“I just happened to have this picture when I woke up this morning of us,” Parton said as she broke into tears. “I walked out and thought, ‘Well, maybe I’ll hold that up for everybody,’ so I know you’re sad as I am but God bless you Kenny. Fly high, straight into the arms of God. And to the rest of you, keep the faith.”
Blake Shelton took to his Twitter to react to Rogers’ passing, noting that country music’s loss was far too great to put into words.
“I can’t express on twitter the impact Kenny Rogers the artist the man had on me. He was always very kind and fun to be around. Rest In Peace Gambler…,” Shelton wrote.
Rising singer-songwriter Parker McCollum, a native of Texas, referred to Rogers as an “absolute legend” in a tweet.
“RIP to an absolute legend and a Crockett, TX native…Kenny Rogers! Wow!” the 27-year-old wrote on the social media platform.
Country music star and Fox Nation host John Rich shared his personal memories with the “Gambler” crooner on Friday morning, along with a throwback black and white photo of the pair.
“I had the huge honor of producing songs with this American Giant. He was kind, funny, and one of the greatest purveyors of a lyric in the history of music. The world will miss you forever. Thank you for the decades of incredible music! You define a generation. #RIPKennyRogers,” Rich tweeted.
Longtime country artist Charlie Daniels, 83, took to Twitter to pay tribute to the “Lucille” crooner as he woke up to the news.
“Thank you Kenny Rogers for being a part of our lives for so long. Your songs are woven into the fabric of our memories, classics, that will live on in the musical heart of a world that will miss you so much,” Daniels tweeted. “Rest in peace Gambler.”
Founding member of the country trio Lady Antebellum, Charles Kelley, recalled opening up for the country legend years ago.
“What a great man. You will be missed #kennyrogers. This was from 2009 when @ladyantebellum got the opportunity to open up a show in Switzerland for Kenny,” he wrote underneath a photo of the band with their arms around Rogers. “He really opened the door for us and touring internationally.”
Oak Ridge Boys member Joe Bonsall was in disbelief as he shared with his followers the moment he learned of Rogers’ passing.
“Asleep … when Mary yells ‘Oh Joseph … Kenny Rogers died,'” the tenor wrote on Twitter. “I am a man of words but right now I have none … I am stunned and heartbroken … I loved this man … #RestinpeaceKennyrogers #SweetMusicMan.”

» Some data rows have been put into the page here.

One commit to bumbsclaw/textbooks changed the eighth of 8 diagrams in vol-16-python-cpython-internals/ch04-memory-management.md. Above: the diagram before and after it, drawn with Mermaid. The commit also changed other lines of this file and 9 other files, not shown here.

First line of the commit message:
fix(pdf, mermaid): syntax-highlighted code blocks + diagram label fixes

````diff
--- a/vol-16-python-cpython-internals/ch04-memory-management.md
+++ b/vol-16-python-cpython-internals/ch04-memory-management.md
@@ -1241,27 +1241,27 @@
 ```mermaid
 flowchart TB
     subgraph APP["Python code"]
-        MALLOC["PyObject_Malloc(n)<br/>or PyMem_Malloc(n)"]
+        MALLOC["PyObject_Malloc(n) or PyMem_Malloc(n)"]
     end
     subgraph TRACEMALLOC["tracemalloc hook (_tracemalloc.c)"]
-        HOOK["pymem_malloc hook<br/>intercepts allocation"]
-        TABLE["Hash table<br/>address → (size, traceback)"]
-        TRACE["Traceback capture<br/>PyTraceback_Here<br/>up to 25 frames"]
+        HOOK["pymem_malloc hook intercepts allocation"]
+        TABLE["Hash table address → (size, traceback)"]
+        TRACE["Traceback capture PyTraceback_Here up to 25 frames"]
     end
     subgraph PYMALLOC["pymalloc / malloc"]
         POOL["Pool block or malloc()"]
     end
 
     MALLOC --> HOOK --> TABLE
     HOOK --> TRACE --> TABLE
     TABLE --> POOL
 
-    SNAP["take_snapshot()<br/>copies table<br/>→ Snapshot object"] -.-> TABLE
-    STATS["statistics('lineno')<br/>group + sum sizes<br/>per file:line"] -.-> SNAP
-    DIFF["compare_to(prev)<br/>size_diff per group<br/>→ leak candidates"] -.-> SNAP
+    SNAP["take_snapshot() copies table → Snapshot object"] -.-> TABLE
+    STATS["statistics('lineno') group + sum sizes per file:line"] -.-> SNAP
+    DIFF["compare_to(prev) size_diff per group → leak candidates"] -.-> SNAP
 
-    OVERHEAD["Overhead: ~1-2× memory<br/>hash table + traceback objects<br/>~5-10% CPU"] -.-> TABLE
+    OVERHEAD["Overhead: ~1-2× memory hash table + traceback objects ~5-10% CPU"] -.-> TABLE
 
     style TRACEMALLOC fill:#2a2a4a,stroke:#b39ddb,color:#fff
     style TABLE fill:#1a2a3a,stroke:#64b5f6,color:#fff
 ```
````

“High Cost of Living” singer Jamey Johnson credited the “Gambler” for leaving a mark on his childhood.
“So many songs you sang painted the canvas of my musical youth. Thank you for dedicating your life to enriching the lives of people like me with your gift. Rest well Sweet Music Man @_kennyrogers,” Johnson wrote on Instagram.